Note that when I say agency, I refer to your website or how people perceive you. I certainly don’t mean you need an office or dozens of staff or anything like that.
But please, don’t think too much about it. After all, I’m the guy who named his first agency ‘ViperChill’.
You can see the other names mentioned in this article are:
- Salon Success Strategies (Salons)
- Muscle Up Marketing (Gyms & Personal Trainers)
- Net Profit Explosion (Gyms & Personal Trainers)
- Showroom Logic (Automotive)
- Healthcare Success (Healthcare)
They’re all fairly simple and relevant to the industry they serve.
Once you’ve decided on a name, you need to start being active where potential clients hang out.
Do they take part in Facebook groups? Discuss their business on Quora? Have forums that they frequent?
Wherever people hang out, that’s where you need to be.
The next step is to find the specific problems that people are having to market their business and start writing or podcasting or videoing (you know what I mean) completely free solutions.
Don’t try to offer any services upfront unless you’re familiar with selling and think you have value to offer.
Instead, just aim to serve your industry.
I get asked to do SEO for people a few times per week just because of my writing at ViperChill. Note that, again, I don’t accept any readers of my blog as clients.
The reason I receive all of these requests is simply because I share almost everything I know about SEO for free.
I enjoy writing about it. I enjoy learning about it. And I put in the work to market my writing.
The end result is that I reach far more people than I could ever serve privately.
It’s ironic that the more you give away the more you get back, but it applies to more areas of life than just marketing.
Don’t think about how you can land your first 10 clients. Think about how you can help 10 businesses. The results will surprise you.
What does a $500 webinar look like? Find out for free.
For the first time in four months I am opening the doors to my training program, Marketing Inc.
This is the only thing I sell in the marketing space online and I am incredibly proud of it. It gets results.
Unlike the majority of people in this space, I don’t come out with new products every few months and disappear. I’ve been working on Marketing Inc for four years now and it just gets so much better each year.
If you have some interest in the business model, I go into a lot more detail in this one hour of free training over here.
Just as a warning, I am taking the video down on Wednesday the 8th of February.
No fake countdown timers. No “extended for 24 hours” emails.
That’s not my style.
At 10AM EST on the 8th, the video will be gone. You can screenshot this as evidence if you like.
I try to be 100% open about everything I do online, so I’ll say upfront there is exactly 59 minutes and 40 seconds of pure value, then around 15 minutes and 5 seconds of pitch.
I can’t be more open than that.

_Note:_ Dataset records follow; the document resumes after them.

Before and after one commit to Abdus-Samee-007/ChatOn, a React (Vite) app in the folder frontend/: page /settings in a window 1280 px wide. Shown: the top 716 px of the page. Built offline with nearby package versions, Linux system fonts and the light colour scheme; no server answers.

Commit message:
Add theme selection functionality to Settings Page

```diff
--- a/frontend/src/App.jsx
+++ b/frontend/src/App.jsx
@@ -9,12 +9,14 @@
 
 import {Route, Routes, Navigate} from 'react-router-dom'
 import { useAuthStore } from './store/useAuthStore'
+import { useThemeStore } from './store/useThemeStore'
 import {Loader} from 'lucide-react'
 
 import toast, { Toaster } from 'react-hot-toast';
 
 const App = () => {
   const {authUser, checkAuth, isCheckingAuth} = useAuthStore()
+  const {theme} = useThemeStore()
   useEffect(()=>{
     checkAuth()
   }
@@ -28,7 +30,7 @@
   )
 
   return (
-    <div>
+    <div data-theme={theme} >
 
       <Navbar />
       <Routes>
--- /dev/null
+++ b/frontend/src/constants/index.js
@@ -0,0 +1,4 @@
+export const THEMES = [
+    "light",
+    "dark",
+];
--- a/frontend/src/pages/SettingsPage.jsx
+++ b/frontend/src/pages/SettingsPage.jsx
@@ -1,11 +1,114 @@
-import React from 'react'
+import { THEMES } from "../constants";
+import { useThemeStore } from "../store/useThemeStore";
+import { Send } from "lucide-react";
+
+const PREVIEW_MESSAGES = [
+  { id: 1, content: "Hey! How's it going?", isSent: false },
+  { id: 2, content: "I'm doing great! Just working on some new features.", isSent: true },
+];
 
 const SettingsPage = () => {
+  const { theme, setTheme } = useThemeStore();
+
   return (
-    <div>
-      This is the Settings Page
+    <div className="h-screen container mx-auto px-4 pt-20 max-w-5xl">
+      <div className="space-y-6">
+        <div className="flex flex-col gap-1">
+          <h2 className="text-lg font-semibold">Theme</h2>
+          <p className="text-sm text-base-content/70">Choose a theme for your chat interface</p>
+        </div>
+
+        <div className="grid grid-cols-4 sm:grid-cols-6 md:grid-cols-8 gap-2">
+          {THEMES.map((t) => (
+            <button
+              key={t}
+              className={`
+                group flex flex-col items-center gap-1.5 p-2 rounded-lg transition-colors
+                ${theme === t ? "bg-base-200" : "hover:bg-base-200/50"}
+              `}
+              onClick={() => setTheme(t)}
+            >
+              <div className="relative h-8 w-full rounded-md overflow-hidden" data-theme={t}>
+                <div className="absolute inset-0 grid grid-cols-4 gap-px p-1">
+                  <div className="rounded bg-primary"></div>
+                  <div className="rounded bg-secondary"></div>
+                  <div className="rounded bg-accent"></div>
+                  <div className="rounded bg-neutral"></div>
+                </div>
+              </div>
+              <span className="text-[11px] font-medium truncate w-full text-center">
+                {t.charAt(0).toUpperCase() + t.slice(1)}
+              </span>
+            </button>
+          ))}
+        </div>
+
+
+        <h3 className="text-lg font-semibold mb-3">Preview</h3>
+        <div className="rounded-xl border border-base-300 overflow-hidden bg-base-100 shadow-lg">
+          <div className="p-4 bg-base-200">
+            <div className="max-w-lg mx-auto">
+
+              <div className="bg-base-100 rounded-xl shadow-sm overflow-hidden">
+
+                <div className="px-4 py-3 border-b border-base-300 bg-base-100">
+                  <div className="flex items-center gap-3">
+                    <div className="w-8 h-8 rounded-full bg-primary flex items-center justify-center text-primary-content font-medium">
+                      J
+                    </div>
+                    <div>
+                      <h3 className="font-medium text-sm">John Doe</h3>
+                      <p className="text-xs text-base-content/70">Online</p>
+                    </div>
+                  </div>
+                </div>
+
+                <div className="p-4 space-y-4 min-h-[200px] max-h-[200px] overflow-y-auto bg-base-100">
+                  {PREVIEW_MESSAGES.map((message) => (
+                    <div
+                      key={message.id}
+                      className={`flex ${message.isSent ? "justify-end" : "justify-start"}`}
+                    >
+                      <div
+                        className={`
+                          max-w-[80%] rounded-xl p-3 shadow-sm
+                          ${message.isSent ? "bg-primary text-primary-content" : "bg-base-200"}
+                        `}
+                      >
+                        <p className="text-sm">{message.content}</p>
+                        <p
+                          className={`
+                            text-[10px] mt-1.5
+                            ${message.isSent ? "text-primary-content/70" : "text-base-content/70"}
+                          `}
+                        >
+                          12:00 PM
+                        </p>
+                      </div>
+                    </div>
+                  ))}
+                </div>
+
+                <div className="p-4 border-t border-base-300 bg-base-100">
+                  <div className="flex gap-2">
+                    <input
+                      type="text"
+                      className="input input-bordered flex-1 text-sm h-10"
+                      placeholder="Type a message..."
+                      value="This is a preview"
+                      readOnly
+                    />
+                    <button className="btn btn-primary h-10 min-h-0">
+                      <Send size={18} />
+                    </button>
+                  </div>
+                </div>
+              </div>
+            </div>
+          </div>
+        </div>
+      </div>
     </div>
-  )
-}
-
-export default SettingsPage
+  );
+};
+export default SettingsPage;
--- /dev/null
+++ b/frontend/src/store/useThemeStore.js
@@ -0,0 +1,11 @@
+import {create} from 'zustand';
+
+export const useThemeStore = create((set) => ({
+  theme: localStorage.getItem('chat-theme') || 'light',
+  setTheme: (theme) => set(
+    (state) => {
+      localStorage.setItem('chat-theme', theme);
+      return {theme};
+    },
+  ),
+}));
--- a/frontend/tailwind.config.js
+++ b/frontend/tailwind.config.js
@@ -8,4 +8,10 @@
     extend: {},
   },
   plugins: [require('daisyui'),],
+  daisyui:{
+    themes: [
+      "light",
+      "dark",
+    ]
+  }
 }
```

And just as a funny send off, last year when I shared Jesse’s success story (he landed the $5,000/m client within 24 hours), a few people reached out to him to ask him how he feels about the training.

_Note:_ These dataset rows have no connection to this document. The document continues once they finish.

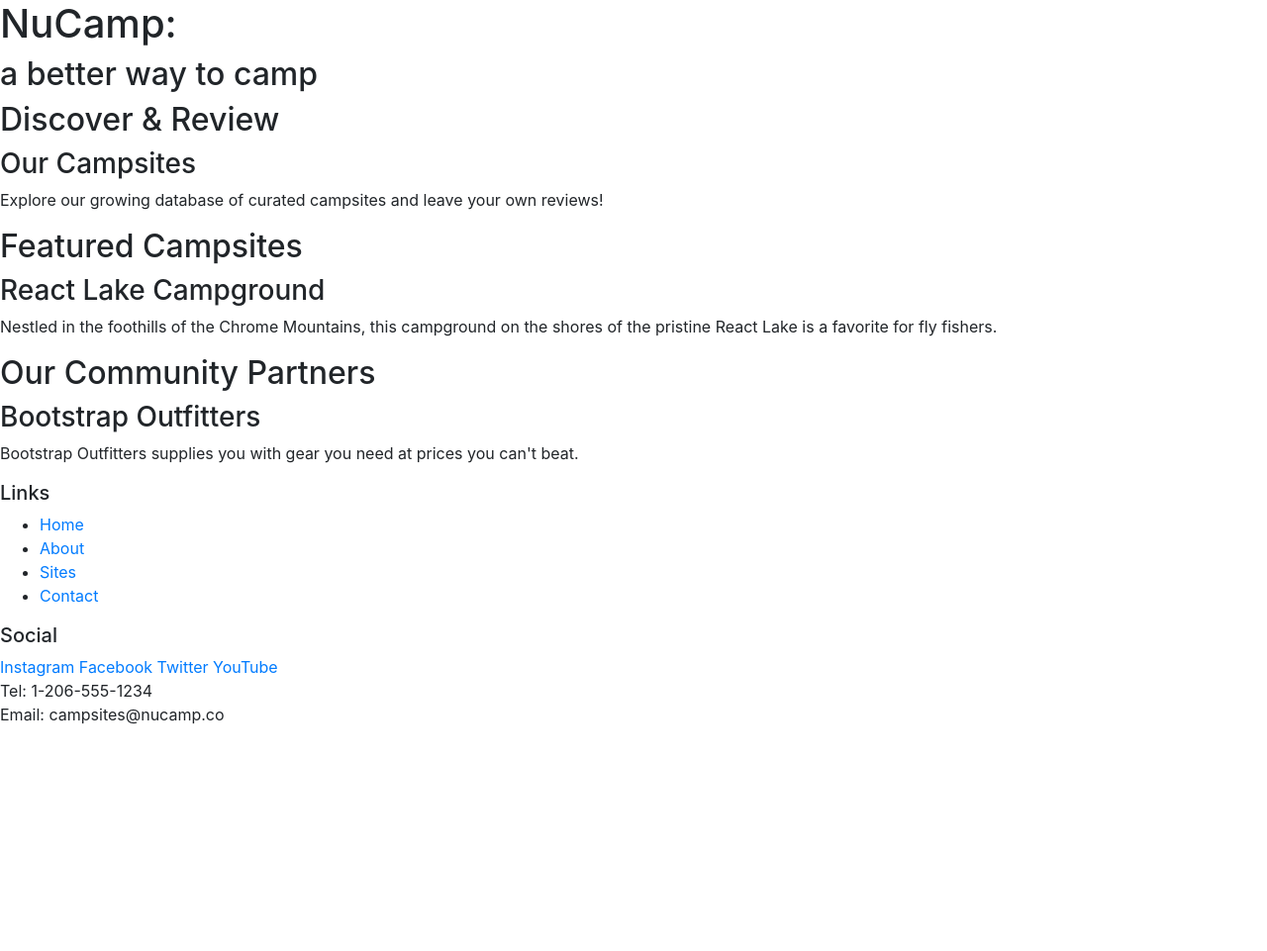
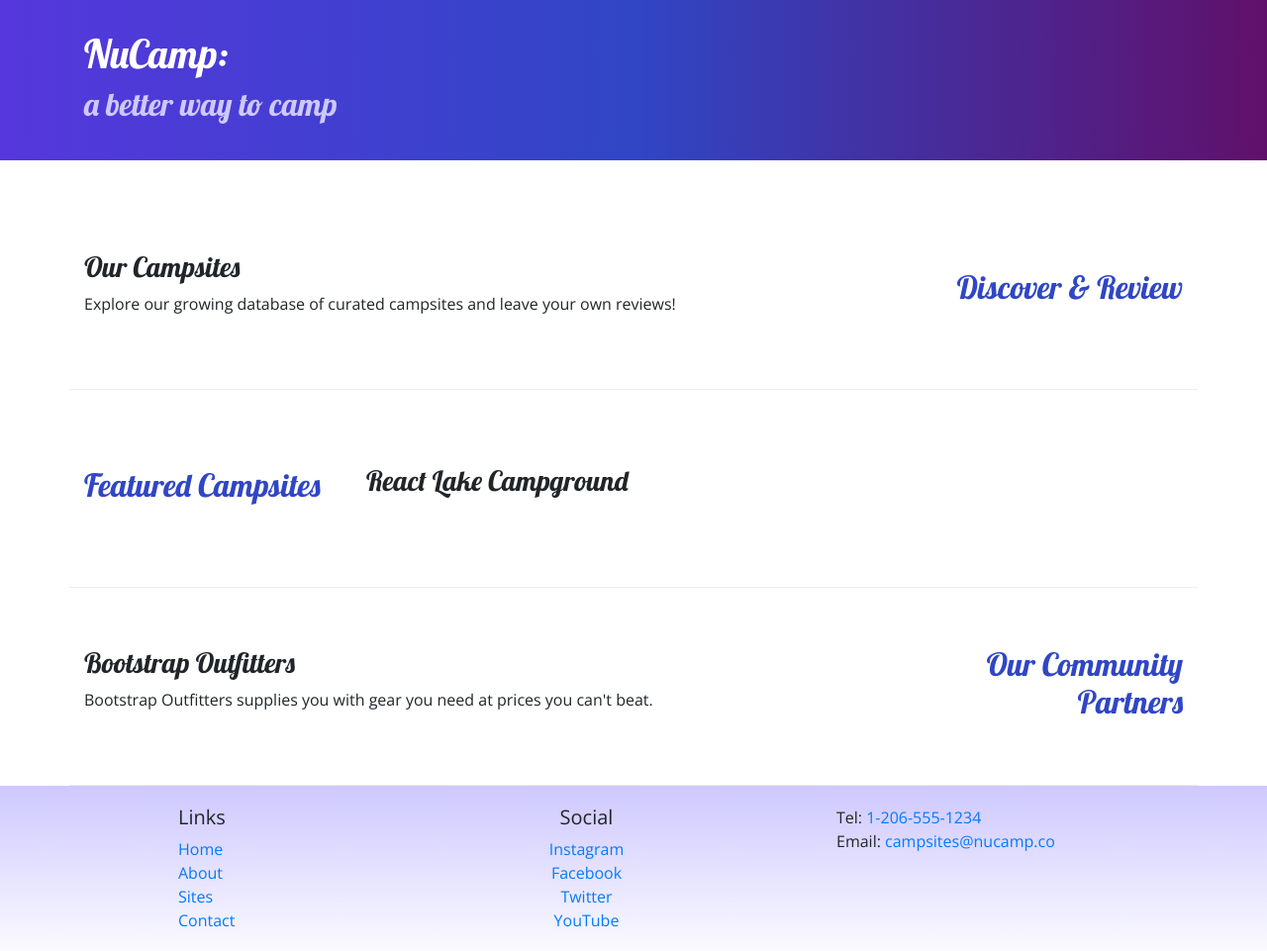
Before and after one commit to bapenacruz/NuCamp_Site_Bootstrap, a website: page index.html in a window 1280 px wide. Shown: the whole page at 99% size. Before the commit the page ends 800 px from the top, so only its background shows below. Drawn offline with nearby package versions, Linux system fonts and the light colour scheme.

Commit message:
First Commit

```diff
--- /dev/null
+++ b/CSS/styles.css
@@ -0,0 +1,32 @@
+body {
+    font-family: "Open Sans", sans-serif;
+}
+
+h1, h2, h3 {
+    font-family: "Lobster", cursive;
+}
+
+h2 {
+    color: #3046C5;
+}
+
+header h2 {
+    color: #CEC8FF;
+}
+
+footer {
+    background-image: linear-gradient(#CEC8FF, white);
+    padding: 20px 0;
+}
+
+.jumbotron {
+    padding: 30px;
+    background-image: linear-gradient(to right, #5637DD, #3046C5, #60106B);
+    color: white;
+}
+
+.row-content {
+    padding: 50px 0;
+    border-bottom: 1px ridge;
+    min-height: 200px;
+}
--- a/index.html
+++ b/index.html
@@ -5,56 +5,79 @@
     <meta charset="utf-8" />
     <meta name="viewport" content="width=device-width, initial-scale=1" />
     <link rel="stylesheet" href="node_modules/bootstrap/dist/css/bootstrap.min.css" />
+    <link rel="stylesheet" href="https://fonts.googleapis.com/css?family=Lobster|Open+Sans" />
+    <link rel="stylesheet" href="css/styles.css" />
     <title>NuCamp: A Better Way To Camp</title>
 </head>
 
 <body>
-
-    <header>
-        <div>
+    <header class="jumbotron jumbotron-fluid">
+        <div class="container">
+            <div class="row">
+                <div class="col">
                     <h1>NuCamp:</h1>
-            <h2>a better way to camp</h2>
+                    <h2> a better way to camp</h2>
+                </div>
+            </div>
         </div>
     </header>
-
-    <div>
-        <h2>Discover & Review</h2>
+    <div class="container">
+        <div class="row row-content align-items-center">
+            <div class = "col-sm-4 order-sm-last col-md-3">
+                <h2 class="text-sm-right">Discover & Review</h2>
+            </div>
+            <div class = "col">
                 <h3>Our Campsites</h3>
-        <p>Explore our growing database of curated campsites and leave your own reviews!</p>
+                <p class="d-none d-sm-block">Explore our growing database of curated campsites and leave your own reviews!</p>
             </div>
-
-    <div>
+        </div>
+        <div class="row row-content align-items-center">
+            <div class = "col-sm-4 col-md-3">
                 <h2>Featured Campsites</h2>
+            </div>
+            <div class = "col">
                 <h3>React Lake Campground</h3>
-        <p>Nestled in the foothills of the Chrome Mountains, this campground on the shores of the pristine React Lake is a favorite for fly fishers.</p>
+                <p class="d-none d-sm-block"Nestled in the foothills of the Chrome Mountains, this campground on the shores of the pristine React Lake is a favorite for fly fishers.</p>
             </div>
-
-    <div>
-        <h2>Our Community Partners</h2>
+        </div>
+        <div class="row row-content align-items-center">
+            <div class = "col-sm-4 order-sm-last col-md-3">
+                <h2 class="text-sm-right">Our Community Partners</h2>
+            </div>
+            <div class = "col">
                 <h3>Bootstrap Outfitters</h3>
-        <p>Bootstrap Outfitters supplies you with gear you need at prices you can't beat.</p>
+                <p class="d-none d-sm-block">Bootstrap Outfitters supplies you with gear you need at prices you can't beat.</p>
             </div>
-
+        </div>
+    </div>
     <footer>
-        <div>
+        <div class="container">
+            <div class="row">
+                <div class="col-4 col-sm-2 offset-1">
                     <h5>Links</h5>
-            <ul>
+                    <ul class="list-unstyled">
                         <li><a href="#">Home</a></li>
-                <li><a href="#">About</a></li>
+                        <li><a href="aboutus.html">About</a></li>
                         <li><a href="#">Sites</a></li>
                         <li><a href="#">Contact</a></li>
                     </ul>
                 </div>
-        <div>
+                <div class="col-6 col-sm-5 text-center">
                     <h5>Social</h5>
-            <a href="http://instagram.com/">Instagram</a>
-            <a href="http://facebook.com/">Facebook</a>
-            <a href="http://twitter.com/">Twitter</a>
-            <a href="http://youtube.com/">YouTube</a>
+                    <ul class="list-unstyled">
+                        <li><a href="http://instagram.com/">Instagram</a></li>
+                        <li><a href="http://facebook.com/">Facebook</a></li>
+                        <li><a href="http://twitter.com/">Twitter</a></li>
+                        <li><a href="http://youtube.com/">YouTube</a></li>
+                    </ul>
                 </div>
-        <div>
-            Tel: 1-206-555-1234<br />
-            Email: campsites@nucamp.co
+                <div class="col-sm-4">
+                    <ul class="list-unstyled">
+                        <li>Tel: <a href="tel:1-206-555-1234">1-206-555-1234</a></li>
+                        <li>Email: <a href="mailto:campsites@nucamp.co"> campsites@nucamp.co</a></li>
+                    </ul>
+                </div>
+        </div>
     </div>
     </footer>
     <script src="node_modules/jquery/dist/jquery.slim.min.js"></script>
```
Also changed, not shown: aboutus.html (added, +109 -0 lines), 1 other file. Lines whose indentation alone changed are shown as unchanged.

That’s what you get for putting your full name as your forum username, Jesse.
With permission to share, he often replies like this.

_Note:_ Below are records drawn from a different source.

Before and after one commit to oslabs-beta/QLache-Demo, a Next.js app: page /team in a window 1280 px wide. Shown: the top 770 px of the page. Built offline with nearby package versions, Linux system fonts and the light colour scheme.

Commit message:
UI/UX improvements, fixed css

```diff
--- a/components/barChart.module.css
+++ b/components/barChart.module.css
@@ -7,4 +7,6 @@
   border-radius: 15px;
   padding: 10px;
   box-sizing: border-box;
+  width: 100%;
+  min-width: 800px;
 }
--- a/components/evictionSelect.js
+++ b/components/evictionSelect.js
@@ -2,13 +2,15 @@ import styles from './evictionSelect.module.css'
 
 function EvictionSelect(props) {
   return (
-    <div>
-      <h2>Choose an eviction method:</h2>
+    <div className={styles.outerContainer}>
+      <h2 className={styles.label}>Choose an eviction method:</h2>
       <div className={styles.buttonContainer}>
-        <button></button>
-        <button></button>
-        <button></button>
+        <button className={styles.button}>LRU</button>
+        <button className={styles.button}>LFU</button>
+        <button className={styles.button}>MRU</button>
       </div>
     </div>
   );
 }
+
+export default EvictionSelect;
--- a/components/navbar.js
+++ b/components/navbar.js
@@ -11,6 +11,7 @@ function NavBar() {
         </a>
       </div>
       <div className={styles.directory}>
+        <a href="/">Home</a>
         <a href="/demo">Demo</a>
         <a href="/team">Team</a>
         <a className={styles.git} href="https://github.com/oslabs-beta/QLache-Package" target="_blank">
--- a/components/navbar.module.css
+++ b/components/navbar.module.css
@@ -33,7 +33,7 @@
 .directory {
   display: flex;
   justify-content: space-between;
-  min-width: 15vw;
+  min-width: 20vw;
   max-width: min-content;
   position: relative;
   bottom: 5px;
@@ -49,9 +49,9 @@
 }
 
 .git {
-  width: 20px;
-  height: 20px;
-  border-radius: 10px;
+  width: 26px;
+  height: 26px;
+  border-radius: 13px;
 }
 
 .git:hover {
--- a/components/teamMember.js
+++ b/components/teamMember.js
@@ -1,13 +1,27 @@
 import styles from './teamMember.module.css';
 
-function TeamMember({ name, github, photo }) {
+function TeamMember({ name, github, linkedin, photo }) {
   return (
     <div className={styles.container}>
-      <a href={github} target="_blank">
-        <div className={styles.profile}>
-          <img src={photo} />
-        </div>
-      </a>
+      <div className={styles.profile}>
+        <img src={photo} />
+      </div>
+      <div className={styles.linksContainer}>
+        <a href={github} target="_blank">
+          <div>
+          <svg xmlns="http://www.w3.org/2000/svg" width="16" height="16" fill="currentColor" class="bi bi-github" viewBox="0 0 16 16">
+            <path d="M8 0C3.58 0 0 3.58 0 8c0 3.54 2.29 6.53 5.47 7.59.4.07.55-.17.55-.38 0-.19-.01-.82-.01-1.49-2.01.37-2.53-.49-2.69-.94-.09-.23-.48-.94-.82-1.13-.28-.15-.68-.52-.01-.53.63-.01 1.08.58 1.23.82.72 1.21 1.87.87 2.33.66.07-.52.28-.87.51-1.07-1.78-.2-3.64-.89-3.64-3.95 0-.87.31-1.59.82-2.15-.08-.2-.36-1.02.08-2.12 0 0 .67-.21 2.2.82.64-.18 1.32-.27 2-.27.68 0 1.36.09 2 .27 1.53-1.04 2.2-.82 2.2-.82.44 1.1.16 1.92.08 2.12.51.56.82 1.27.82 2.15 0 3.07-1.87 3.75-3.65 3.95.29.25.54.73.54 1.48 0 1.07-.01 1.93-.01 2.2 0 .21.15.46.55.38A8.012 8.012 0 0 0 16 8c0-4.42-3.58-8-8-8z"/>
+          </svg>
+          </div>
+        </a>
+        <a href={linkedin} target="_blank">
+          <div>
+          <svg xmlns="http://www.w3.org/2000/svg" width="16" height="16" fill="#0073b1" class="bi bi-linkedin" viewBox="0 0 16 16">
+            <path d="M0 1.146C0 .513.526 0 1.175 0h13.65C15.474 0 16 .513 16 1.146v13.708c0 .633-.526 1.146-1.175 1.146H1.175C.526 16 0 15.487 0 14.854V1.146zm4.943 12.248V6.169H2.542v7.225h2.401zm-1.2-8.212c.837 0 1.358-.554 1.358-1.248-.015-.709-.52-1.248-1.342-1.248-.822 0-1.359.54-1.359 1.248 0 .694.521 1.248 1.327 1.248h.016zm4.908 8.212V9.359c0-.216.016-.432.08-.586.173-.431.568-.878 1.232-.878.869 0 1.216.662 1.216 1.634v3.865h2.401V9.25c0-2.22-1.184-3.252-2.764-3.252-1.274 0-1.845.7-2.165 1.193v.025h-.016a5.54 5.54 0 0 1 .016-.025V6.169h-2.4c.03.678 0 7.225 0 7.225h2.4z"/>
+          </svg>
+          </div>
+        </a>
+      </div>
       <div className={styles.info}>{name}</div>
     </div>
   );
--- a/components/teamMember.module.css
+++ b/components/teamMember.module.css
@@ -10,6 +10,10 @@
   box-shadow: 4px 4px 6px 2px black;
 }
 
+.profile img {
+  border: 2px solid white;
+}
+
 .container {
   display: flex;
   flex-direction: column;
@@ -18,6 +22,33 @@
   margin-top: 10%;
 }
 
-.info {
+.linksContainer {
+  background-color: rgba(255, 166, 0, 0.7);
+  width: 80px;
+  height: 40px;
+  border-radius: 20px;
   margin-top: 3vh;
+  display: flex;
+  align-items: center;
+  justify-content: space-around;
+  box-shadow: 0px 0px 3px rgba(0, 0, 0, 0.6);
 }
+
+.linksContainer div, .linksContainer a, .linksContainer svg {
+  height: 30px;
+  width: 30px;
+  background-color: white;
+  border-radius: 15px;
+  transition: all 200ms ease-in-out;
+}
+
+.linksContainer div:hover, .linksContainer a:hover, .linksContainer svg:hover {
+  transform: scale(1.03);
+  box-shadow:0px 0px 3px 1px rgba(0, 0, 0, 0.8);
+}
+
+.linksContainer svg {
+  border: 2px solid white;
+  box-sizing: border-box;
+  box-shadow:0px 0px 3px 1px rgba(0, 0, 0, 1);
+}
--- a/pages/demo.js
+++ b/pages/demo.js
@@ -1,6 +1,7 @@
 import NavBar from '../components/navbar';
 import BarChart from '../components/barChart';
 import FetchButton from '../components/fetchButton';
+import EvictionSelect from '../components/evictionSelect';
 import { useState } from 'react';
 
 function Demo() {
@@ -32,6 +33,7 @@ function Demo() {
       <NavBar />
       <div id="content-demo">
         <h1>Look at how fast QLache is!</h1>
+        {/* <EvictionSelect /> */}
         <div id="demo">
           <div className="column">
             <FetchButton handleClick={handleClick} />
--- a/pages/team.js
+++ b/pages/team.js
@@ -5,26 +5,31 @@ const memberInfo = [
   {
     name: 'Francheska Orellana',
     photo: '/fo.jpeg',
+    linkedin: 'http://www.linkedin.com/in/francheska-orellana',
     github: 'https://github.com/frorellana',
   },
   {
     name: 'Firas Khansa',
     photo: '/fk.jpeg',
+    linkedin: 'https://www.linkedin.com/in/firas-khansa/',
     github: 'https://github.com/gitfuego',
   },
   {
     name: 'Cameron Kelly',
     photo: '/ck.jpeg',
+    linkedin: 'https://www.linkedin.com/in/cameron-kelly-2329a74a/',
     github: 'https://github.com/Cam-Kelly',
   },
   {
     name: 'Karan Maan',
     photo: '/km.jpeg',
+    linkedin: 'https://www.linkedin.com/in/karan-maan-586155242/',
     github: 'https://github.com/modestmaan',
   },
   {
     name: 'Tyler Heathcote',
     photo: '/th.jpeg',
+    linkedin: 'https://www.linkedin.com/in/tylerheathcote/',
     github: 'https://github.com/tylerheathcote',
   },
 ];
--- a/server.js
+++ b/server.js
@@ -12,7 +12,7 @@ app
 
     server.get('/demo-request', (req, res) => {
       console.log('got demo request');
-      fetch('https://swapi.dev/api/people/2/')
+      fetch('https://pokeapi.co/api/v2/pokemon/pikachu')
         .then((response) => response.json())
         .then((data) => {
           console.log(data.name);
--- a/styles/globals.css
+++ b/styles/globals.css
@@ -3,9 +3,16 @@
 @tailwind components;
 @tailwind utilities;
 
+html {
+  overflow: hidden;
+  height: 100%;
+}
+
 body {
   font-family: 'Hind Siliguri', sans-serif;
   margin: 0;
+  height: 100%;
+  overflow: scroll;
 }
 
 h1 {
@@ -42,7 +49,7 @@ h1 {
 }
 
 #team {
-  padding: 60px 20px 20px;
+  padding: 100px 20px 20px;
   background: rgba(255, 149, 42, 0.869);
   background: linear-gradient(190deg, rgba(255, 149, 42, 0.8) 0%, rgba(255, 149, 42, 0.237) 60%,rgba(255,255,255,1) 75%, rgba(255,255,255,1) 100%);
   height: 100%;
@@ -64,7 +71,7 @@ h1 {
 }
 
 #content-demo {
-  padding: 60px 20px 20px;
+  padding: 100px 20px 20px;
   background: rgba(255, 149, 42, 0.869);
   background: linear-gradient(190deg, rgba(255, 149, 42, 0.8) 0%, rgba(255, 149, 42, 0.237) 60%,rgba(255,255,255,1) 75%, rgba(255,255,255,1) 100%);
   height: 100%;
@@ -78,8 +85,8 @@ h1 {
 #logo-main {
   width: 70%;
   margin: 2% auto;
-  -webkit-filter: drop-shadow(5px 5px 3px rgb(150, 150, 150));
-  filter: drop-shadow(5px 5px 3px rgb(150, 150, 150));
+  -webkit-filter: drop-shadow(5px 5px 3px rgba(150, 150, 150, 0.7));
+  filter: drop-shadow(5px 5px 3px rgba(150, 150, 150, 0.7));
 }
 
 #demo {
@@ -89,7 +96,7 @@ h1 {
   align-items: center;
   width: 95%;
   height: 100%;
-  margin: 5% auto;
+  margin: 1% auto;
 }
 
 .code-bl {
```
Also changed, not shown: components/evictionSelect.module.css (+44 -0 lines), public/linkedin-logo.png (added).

The video will only be online for seven days, so check it out. It includes a number of bonuses including student success stories and great industries to enter.
If you have any questions about anything I’ve discussed today. Send me an email to firstname.lastname@example.org. I will reply to every single one personally.
P.S. Some exciting news. On the 21st of February (tentative but likely date) I’m going to be starting my first ever live case study where I build my own ‘gap in the market’ (a website) from scratch.
I’ll be revealing the exact niche I enter, how I do market research and every step involved in building and promoting the site. Once it’s finished, I’ll be giving it away to a reader of Gaps, along with spending money to continue to grow it.
Clicking the heart button below lets us know what types of success stories and opportunities you would like to see more of. Thank you for reading!731